by Thomas Frey, Futurist at the Davinci Institute
Ever since the people of ancient Nineveh began storing and classifying their books nearly 3,000 years ago, libraries have been hallowed and largely unchanging bastions of learning. But in the information age, libraries have been caste with a new identity, and the future is evolving into a very different place.
Ten years ago, as the Internet began to take off, many in the tech elite were predicting the death of the public library. What the critics failed to predict, however, was libraries’ stirring ability to reinvent themselves. Much like plants that flourish with good soil, water and sunshine,
libraries have actually begun to thrive in our information-rich environment.
Such is their resurgence that today, libraries are going through an age of rebirth. Intent on making them the crown jewels of the community, cities from Vancouver to Prague are investing heavily in public libraries, producing opulent, multi-story structures equipped with cutting-edge technology. From rather hidebound monuments to knowledge laboratories, libraries are now evolving into interactive research and leisure centers. Yet this change, impressive as it is, is only the beginning.
To see how, let’s step through the doorway of a city library in 2029. In the past, libraries housed seemingly endless miles of shelving stacked with finely printed books, but now only a few remain. In much the same way that living creatures adapt to their surrounding environments, libraries have grown into a bidirectional feeding tube connecting the life-giving digital data streams and the user populations that nourish them. People are no longer satisfied with information flowing one way. They want to participate in it, add their own contributions, and take ownership of it.
Traditional lending has been replaced with downloadable books, which are never out of stock, formatted for electronic tablets and readers. A bigger change, though, has come with the very concept of what a book is. Where once a customer would passively read and, hopefully, absorb a book, every volume now is more akin to an online forum, with authors, experts and other readers available to discuss and answer questions on almost every important book ever written.
In contrast to just a couple of decades before, almost the entire canon of book knowledge has been formatted for computers, making in-depth searches possible for even the most obscure tomes. But with many people now using this service in their homes, libraries have
stayed ahead of the curve by installing high-tech spherical displays and holographic imaging that allow users to shift viewing angles and probe individual parts of complex data. Space imaging technologies have also made it possible to search the planets and stars, allowing the swarms of school kids who come here to embark on their own voyages into deep space.

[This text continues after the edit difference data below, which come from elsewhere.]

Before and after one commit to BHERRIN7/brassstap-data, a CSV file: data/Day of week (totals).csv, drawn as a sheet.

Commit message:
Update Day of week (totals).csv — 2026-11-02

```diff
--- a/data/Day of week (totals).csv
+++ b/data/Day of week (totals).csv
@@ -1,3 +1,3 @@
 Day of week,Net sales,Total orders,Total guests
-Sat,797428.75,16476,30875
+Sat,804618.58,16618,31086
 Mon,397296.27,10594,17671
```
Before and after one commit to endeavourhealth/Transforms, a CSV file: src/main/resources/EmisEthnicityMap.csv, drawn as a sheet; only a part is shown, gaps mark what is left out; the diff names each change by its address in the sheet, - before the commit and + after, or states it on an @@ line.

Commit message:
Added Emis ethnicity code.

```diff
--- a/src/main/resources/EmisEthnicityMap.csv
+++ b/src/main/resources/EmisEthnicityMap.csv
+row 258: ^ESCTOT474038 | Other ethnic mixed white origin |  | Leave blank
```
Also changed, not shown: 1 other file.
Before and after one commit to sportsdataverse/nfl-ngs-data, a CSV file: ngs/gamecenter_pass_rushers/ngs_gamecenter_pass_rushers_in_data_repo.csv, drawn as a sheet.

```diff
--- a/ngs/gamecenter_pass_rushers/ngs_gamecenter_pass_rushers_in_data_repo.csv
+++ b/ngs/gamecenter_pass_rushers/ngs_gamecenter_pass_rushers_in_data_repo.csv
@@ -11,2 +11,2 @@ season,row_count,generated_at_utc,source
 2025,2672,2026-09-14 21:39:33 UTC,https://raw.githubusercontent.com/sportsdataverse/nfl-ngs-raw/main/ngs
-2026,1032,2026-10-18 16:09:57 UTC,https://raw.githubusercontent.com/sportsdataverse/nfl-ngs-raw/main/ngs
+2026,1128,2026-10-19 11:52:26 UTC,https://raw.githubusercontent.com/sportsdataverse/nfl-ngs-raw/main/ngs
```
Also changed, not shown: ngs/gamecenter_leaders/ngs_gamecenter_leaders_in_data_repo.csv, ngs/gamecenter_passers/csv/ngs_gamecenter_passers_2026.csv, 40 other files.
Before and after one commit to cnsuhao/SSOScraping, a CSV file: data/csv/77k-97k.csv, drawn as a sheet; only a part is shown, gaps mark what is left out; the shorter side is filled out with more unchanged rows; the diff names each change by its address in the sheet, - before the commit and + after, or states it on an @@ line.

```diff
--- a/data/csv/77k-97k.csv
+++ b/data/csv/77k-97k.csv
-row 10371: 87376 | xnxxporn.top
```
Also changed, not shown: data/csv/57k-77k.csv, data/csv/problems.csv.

With technology having improved so dramatically, a central feature of this library is the Search Command Center, where a team of experts, both real and virtual, assists with complex searches that now incorporate not just words, but sounds, textures and even smells. While many visitors come here to recapture a fond fragrance or a familiar noise, these searches have more practical applications too. Restaurateurs, for example, are frequent visitors here, using the search tools to rediscover certain smells and tastes without having to rake through endless ingredients and recipes.
And chefs are far from the only people doing business in the library. With the Internet having put increasingly powerful business tools into the hands of individuals, more people are working and operating businesses from home. To such people, the library offers not just a refuge from the isolation of their house, it also provides temporary office space complete with podcast recording studios, conference rooms and editing stations. At the same time, the library has developed into an entrepreneurial zone where business people from various backgrounds coalesce, work together and then disperse in much the same way that film production crews have always done.
Business colonies have become commonplace, forming around common business themes such as gamer colonies, video colonies, photonics colonies, and biotech colonies. In each situation the libraries evolve to meet the needs of the user populations, providing vital services for the colony as well as for the community at large.
Yet perhaps nowhere are libraries’ new found attitudes more manifest than in their surroundings. Long operating in a rather high-minded domain, where many of them viewed market demand as little short of vulgar, libraries today are often situated right in the heart of
larger complexes with businesses that complement their services. Crèches offer somewhere to drop off the kids, stores and restaurants tick over with student business, and patrons from fitness centers borrow magazines and audio books from the library to enliven their conditioning routines or stop in to do research on exercise and nutrition.
In our fast-changing world, progress is too often seen as a zero-sum game, where innovation inevitably comes at the expense of the old. Yet libraries are showing that innovation always brings opportunity, too. While retaining its traditional functions, the library of the future
will be home to myriad informational experiences, where great ideas happen, and people have the tools and facilities to act on them.